● Task to carry out:
Copy each line of the records below that has "Continue" in it.

● Extracted material:
:::
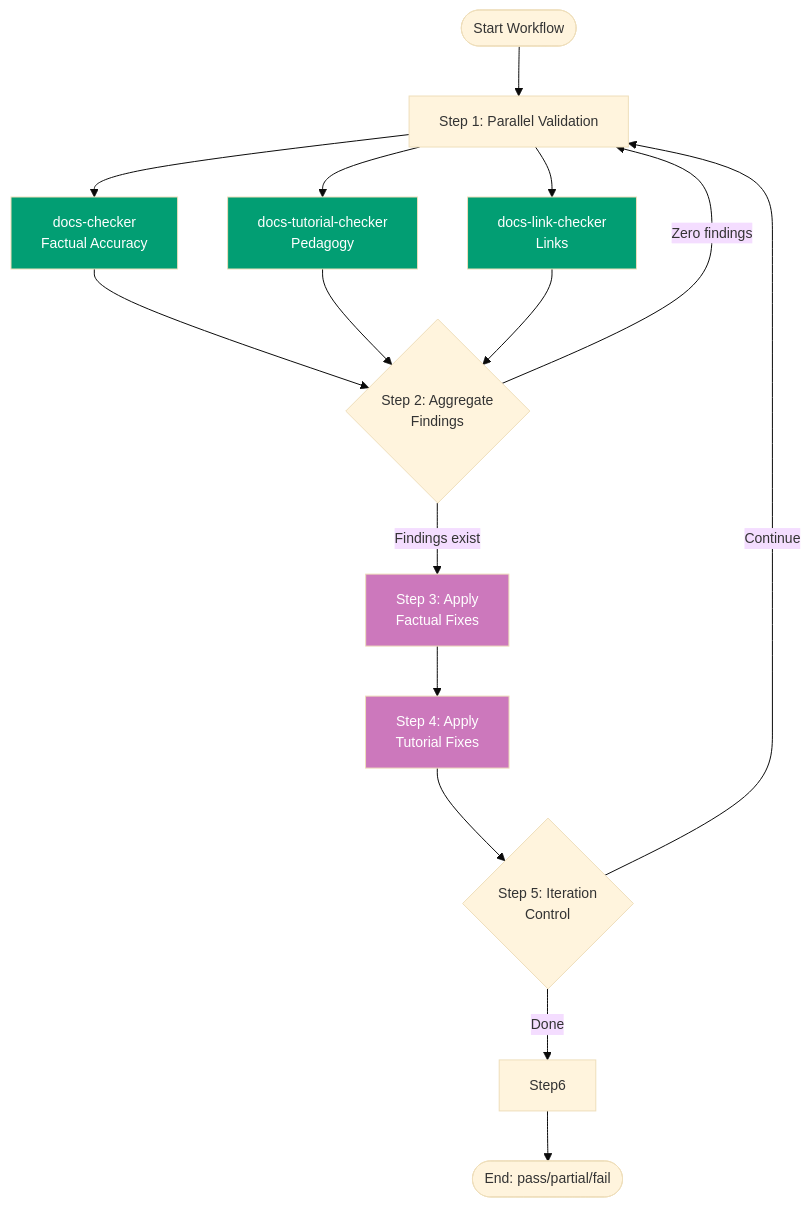
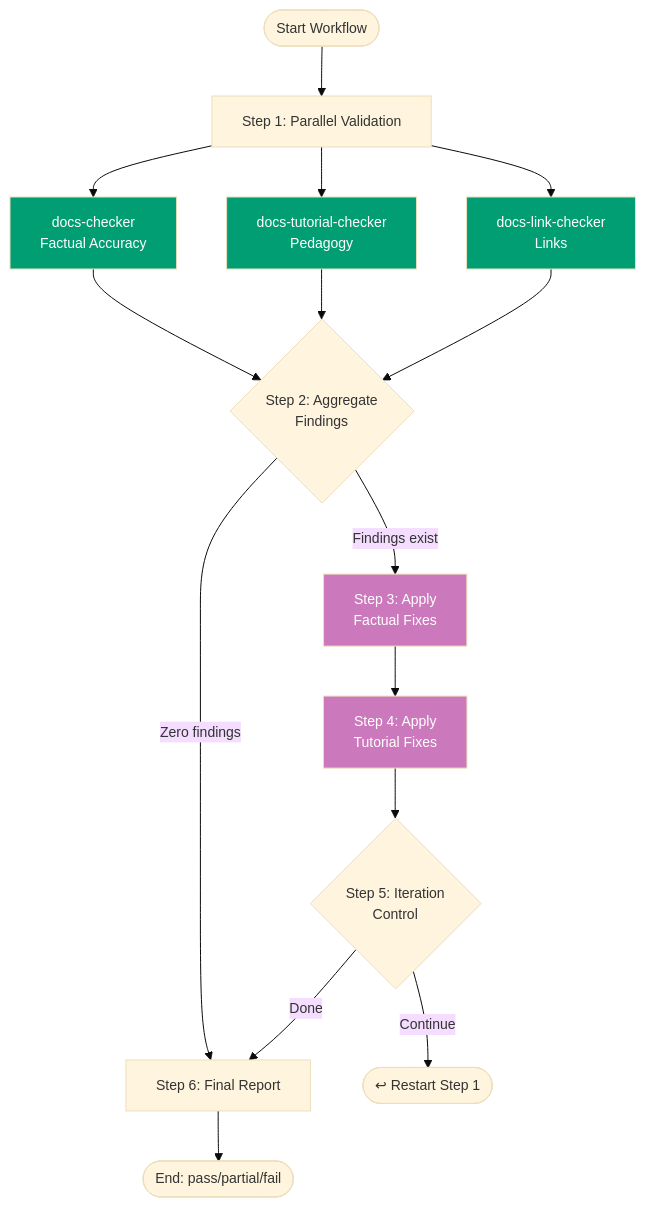
The diagram in governance/workflows/docs/docs-quality-gate.md (wahidyankf/ose-primer), drawn with Mermaid before and after one commit. The commit also changed 534 other files, not shown here.

````diff
--- a/governance/workflows/docs/docs-quality-gate.md
+++ b/governance/workflows/docs/docs-quality-gate.md
@@ -108,30 +108,30 @@
 ```mermaid
 %%{init: {'theme':'base', 'themeVariables': { 'fontSize':'14px'}}}%%
 graph TB
     Start([Start Workflow]) --> Step1[Step 1: Parallel Validation]
 
     Step1 --> Check1[docs-checker<br/>Factual Accuracy]
     Step1 --> Check2[docs-tutorial-checker<br/>Pedagogy]
     Step1 --> Check3[docs-link-checker<br/>Links]
 
     Check1 --> Step2{Step 2: Aggregate<br/>Findings}
     Check2 --> Step2
     Check3 --> Step2
 
-    Step2 -->|Zero findings| Step1
-    Step2 -->|Findings exist| Step3[Step 3: Apply<br/>Factual Fixes]
+    Step2 -- Findings exist --> Step3[Step 3: Apply<br/>Factual Fixes]
+    Step2 -- Zero findings --> Step6[Step 6: Final Report]
 
     Step3 --> Step4[Step 4: Apply<br/>Tutorial Fixes]
     Step4 --> Step5{Step 5: Iteration<br/>Control}
 
-    Step5 -->|Continue| Step1
-    Step5 -->|Done| Step6
+    Step5 -- Done --> Step6
+    Step5 -- Continue --> Restart([↩ Restart Step 1])
 
     Step6 --> End([End: pass/partial/fail])
 
     style Check1 fill:#029E73,color:#fff
     style Check2 fill:#029E73,color:#fff
     style Check3 fill:#029E73,color:#fff
     style Step3 fill:#CC78BC,color:#fff
     style Step4 fill:#CC78BC,color:#fff
 ```
````
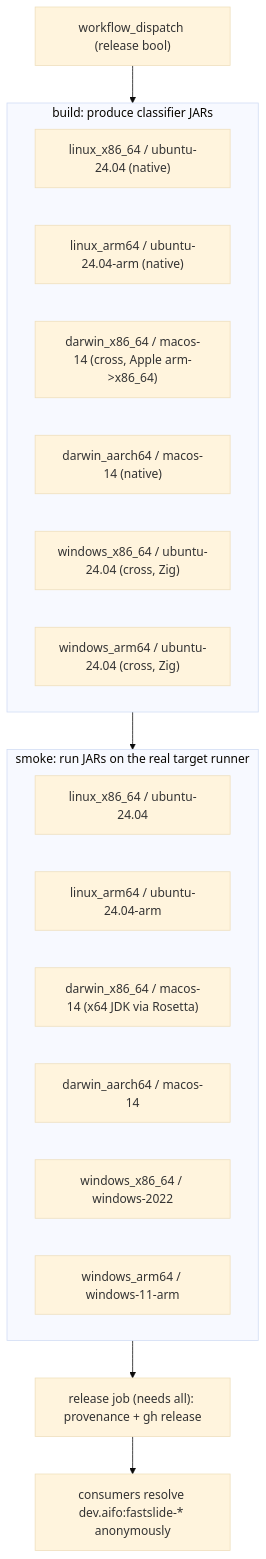
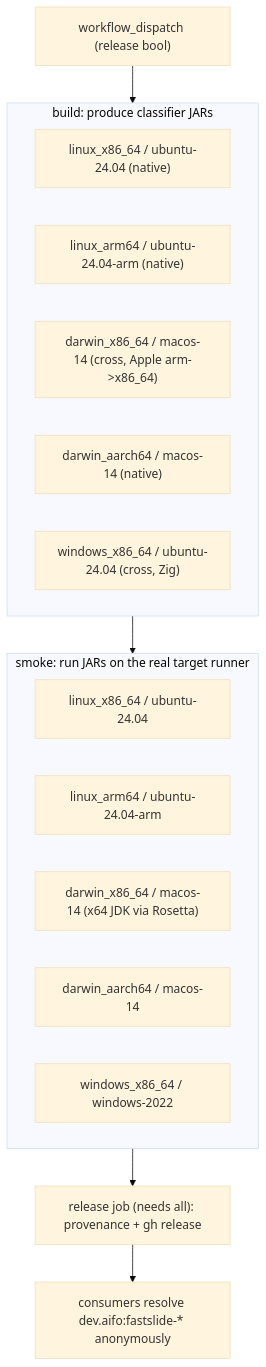
One commit to NKI-AI/fastslide changed the diagram in docs/source/guides/java_packages.rst. Above: the diagram before and after it, drawn with Mermaid (base theme). The commit also changed other lines of this file and 2 other files, not shown here.

```diff
--- a/docs/source/guides/java_packages.rst
+++ b/docs/source/guides/java_packages.rst
@@ -124,23 +132,21 @@
 .. mermaid::
 
    flowchart TB
        dispatch["workflow_dispatch (release bool)"] --> build
        subgraph build [build: produce classifier JARs]
            blx["linux_x86_64 / ubuntu-24.04 (native)"]
            bla["linux_arm64 / ubuntu-24.04-arm (native)"]
            bmx["darwin_x86_64 / macos-14 (cross, Apple arm->x86_64)"]
            bma["darwin_aarch64 / macos-14 (native)"]
            bwx["windows_x86_64 / ubuntu-24.04 (cross, Zig)"]
-           bwa["windows_arm64 / ubuntu-24.04 (cross, Zig)"]
        end
        subgraph smoke [smoke: run JARs on the real target runner]
            slx["linux_x86_64 / ubuntu-24.04"]
            sla["linux_arm64 / ubuntu-24.04-arm"]
            smx["darwin_x86_64 / macos-14 (x64 JDK via Rosetta)"]
            sma["darwin_aarch64 / macos-14"]
            swx["windows_x86_64 / windows-2022"]
-           swa["windows_arm64 / windows-11-arm"]
        end
        build --> smoke
        smoke --> rel["release job (needs all): provenance + gh release"]
        rel --> ivy["consumers resolve dev.aifo:fastslide-* anonymously"]
```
:::
● Exercise response:
-    Step5 -->|Continue| Step1
+    Step5 -- Continue --> Restart([↩ Restart Step 1])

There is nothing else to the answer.